Under the system, one of the biggest political victories for Mr. Daniels during his eight years as governor, middle-class families are eligible to apply for vouchers. It’s also offered statewide, even if a family lives in an area with a quality public school.
Following Tuesday’s decision, current Republican Gov. Mike Pence is expected to push to expand the program.
“I have long believed that parents should be able to choose where their children go to school, regardless of their income,” he said in a statement. “Now that the Indiana Supreme Court has unanimously upheld this important program, we must continue to find ways to expand educational opportunities for all Indiana families.”
While there’s movement at the state level, attempts by Republicans to pass national voucher legislation have failed, and the Obama administration remains deeply opposed to the idea. Most recently, Republican Sens.
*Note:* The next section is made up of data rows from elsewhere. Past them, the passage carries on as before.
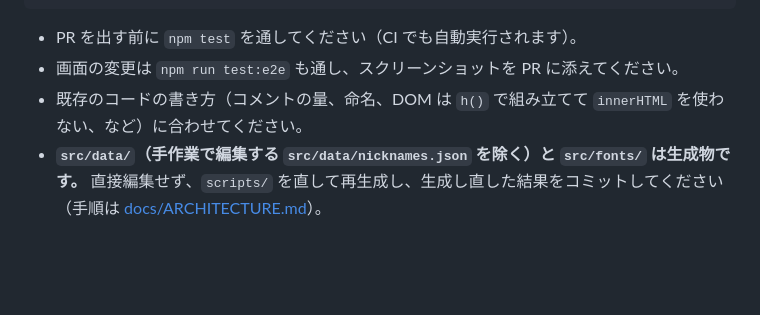
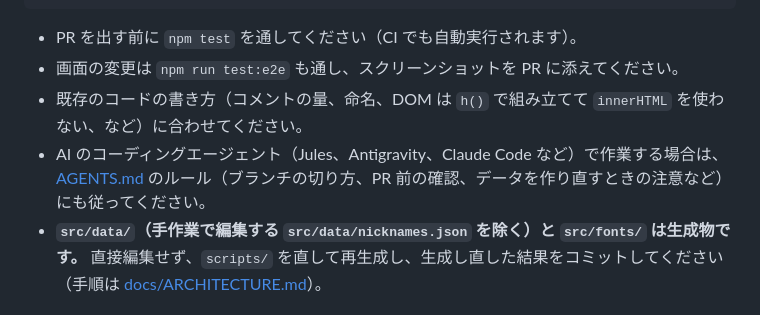
Before and after one commit to photoguild-ITteam/mj-variant-finder, a Markdown page: CONTRIBUTING.md, the part around the change. Rendered like a GitHub page; blank space fills up the shorter version.

```diff
--- a/CONTRIBUTING.md
+++ b/CONTRIBUTING.md
@@ -30,6 +30,7 @@ npm run test:e2e         # ブラウザテスト（別ターミナルで serve
 - PR を出す前に `npm test` を通してください（CI でも自動実行されます）。
 - 画面の変更は `npm run test:e2e` も通し、スクリーンショットを PR に添えてください。
 - 既存のコードの書き方（コメントの量、命名、DOM は `h()` で組み立てて `innerHTML` を使わない、など）に合わせてください。
+- AI のコーディングエージェント（Jules、Antigravity、Claude Code など）で作業する場合は、[AGENTS.md](AGENTS.md) のルール（ブランチの切り方、PR 前の確認、データを作り直すときの注意など）にも従ってください。
 - **`src/data/`（手作業で編集する `src/data/nicknames.json` を除く）と `src/fonts/` は生成物です。** 直接編集せず、`scripts/` を直して再生成し、生成し直した結果をコミットしてください（手順は [docs/ARCHITECTURE.md](docs/ARCHITECTURE.md)）。
 
 ### 辞書データの追加
```
Also changed, not shown: AGENTS.md (added, +76 -0 lines), CLAUDE.md (added, +5 -0 lines).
Lamar Alexander of Tennessee and Rand Paul of Kentucky put forth an amendment to the Senate budget bill that would have freed up some federal money for vouchers.
© Copyright 2014 The Washington Times, LLC. Click here for reprint permission.
About the Author
Ben Wolfgang covers the White House for The Washington Times.
Before joining the Times in March 2011, Ben spent four years as a political reporter at the Republican-Herald in Pottsville, Pa.
He can be reached at email@example.com.
- Obama says public not familiar enough with issues
- White House: More changes to contraception mandate coming
- Boehner presses Obama on 2008 law contributing to border crisis
- Obama, Biden overhaul job training programs
- Obama takes executive action on LGBT discrimination, but leaves religious loophole
Latest Blog Entries
TWT Video Picks
The subsidies are a hit with patients who don't exist
- Democratic Sen. John Walsh plagiarized War College master's thesis: report
- Obama orders Pentagon advisers to Ukraine
- House task force to recommend National Guard on border, faster deportations
- 'We're coming for you, Barack Obama': Top U.S. official discloses threat from ISIL terrorists
- Hezbollah warring in Syria could join fight against Israel
- Netanyahu's Wikipedia page replaced with giant Palestinian flag
- Hamas orders civilians to die in Israeli airstrikes
- Pro-Russia rebel commander suggests passengers died days before Malaysian flight
- TYRRELL: The birth of a new alignment in the Middle East
- Despite rhetoric, gun prosecutions plummet under Obama
Obama's biggest White House 'fails'
Celebrities turned politicians
Athletes turned actors
20 gadgets that changed the world
Fighting in Iraq